Founded by three activists and organizers in Oakland, California – Patrisse Cullors, Alicia Garza, and Opal Tometi – Black Lives Matter began as a direct response to the acquittal of George Zimmerman for second-degree murder. Zimmerman, a 28-year-old male, served as the neighborhood watch coordinator for his gated community in Sanford, Florida. On the night of February 26, 2012, Zimmerman shot and killed a 17-year-old high school student named Trayvon Martin. On the evening of July 13, 2013, a jury in Sanford, Florida, returned a verdict: not guilty. 

That evening, Garza wrote a Facebook post that concluded with the words “Black Lives Matter.” Cullors shared Garza’s post and added a hashtag in front of the those words, creating #blacklivesmatter. Since its inception, Black Lives Matter has been a call to action on social media in response to anti-Black racism and extrajudicial police killings. The movement has grown into a chapter-based national organization operating in the United States, with intentional centering of Black persons who are queer, trans, undocumented, and/or disabled.

What are BLM's AIMS?

As a hashtag, #blacklivesmatter remains a vibrant and coalitional form of social media resistance to the dehumanization of black life. As a national organization, Black Lives Matter has placed significant emphasis on intersectionality and the way that discrimination weaves in and through a range of identities, abilities, and social locations. Here are seven forms of dehumanization that Black Lives Matters identifies as essential to resist:

- How Black poverty and genocide is state violence.

- How 2.8 million Black people are locked in cages in this country is state violence.

- How Black women bearing the burden of a relentless assault on our children and our families is state violence.

- How Black queer and trans folks bear a unique burden from a hetero-patriarchal society that disposes of us like garbage and simultaneously fetishizes us and profits off of us, and that is state violence.

- How 500,000 Black people in the US are undocumented immigrants and relegated to the shadows.

- How Black girls are used as negotiating chips during times of conflict and war.

- How Black folks living with disabilities and different abilities bear the burden of state sponsored Darwinian experiments that attempt to squeeze us into boxes of normality defined by white supremacy, and that is state violence.
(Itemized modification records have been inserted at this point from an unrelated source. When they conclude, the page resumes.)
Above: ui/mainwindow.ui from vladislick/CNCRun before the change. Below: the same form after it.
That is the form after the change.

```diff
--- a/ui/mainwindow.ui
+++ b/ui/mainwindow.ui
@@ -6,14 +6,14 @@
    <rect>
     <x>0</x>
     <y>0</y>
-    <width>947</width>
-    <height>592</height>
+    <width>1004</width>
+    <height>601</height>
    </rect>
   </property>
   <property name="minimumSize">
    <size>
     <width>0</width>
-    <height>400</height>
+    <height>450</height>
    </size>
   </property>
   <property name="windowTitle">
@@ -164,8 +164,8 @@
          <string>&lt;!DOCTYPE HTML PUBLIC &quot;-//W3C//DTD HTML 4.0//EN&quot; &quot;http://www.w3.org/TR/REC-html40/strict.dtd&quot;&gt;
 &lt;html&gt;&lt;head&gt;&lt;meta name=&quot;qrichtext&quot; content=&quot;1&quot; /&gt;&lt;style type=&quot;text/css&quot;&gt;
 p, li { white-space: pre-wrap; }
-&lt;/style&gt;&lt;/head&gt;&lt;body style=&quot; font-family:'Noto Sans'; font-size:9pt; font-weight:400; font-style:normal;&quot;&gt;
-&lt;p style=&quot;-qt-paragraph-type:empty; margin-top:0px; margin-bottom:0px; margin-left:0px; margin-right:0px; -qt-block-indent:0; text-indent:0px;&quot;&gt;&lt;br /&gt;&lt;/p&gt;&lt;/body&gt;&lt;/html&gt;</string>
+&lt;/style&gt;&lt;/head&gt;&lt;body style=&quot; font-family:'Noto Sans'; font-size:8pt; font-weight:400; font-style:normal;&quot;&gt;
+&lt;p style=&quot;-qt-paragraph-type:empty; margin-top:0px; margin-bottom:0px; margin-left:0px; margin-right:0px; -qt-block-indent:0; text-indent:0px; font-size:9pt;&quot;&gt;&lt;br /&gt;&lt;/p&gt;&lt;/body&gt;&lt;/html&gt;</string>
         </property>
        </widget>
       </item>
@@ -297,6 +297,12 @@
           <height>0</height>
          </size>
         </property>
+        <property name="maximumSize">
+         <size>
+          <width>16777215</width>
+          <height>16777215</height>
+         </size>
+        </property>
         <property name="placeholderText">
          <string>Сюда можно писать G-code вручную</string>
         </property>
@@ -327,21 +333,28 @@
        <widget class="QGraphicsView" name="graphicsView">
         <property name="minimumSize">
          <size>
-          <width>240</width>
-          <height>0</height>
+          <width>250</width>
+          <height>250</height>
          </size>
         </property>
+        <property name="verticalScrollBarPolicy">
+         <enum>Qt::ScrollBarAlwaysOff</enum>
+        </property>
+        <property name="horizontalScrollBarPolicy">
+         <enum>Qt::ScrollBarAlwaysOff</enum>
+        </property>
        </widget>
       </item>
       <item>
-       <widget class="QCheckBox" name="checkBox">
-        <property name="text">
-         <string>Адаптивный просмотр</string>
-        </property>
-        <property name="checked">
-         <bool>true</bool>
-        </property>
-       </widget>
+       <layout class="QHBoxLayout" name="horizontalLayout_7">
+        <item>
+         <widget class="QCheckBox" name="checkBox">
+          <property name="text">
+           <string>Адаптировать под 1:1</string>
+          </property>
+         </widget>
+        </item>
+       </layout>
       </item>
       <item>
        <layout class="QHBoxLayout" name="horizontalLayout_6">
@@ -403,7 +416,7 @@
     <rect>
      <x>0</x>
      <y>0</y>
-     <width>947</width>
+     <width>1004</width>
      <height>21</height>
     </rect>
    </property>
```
Is this Praying with James Baldwin affiliated with the Black Lives Matter organization and network?

No. We support them, but we have no official connection. In this project, we aim to use the phrase "Black Lives Matter and #blacklivesmatter in the way that the founders intended: In the words of Alicia Garza, “When we say Black Lives Matter, we are talking about the ways in which Black people are deprived of our basic human rights and dignity.” Read more about the Praying with James Baldwin project here. Read more about the authors of Praying with James Baldwin here.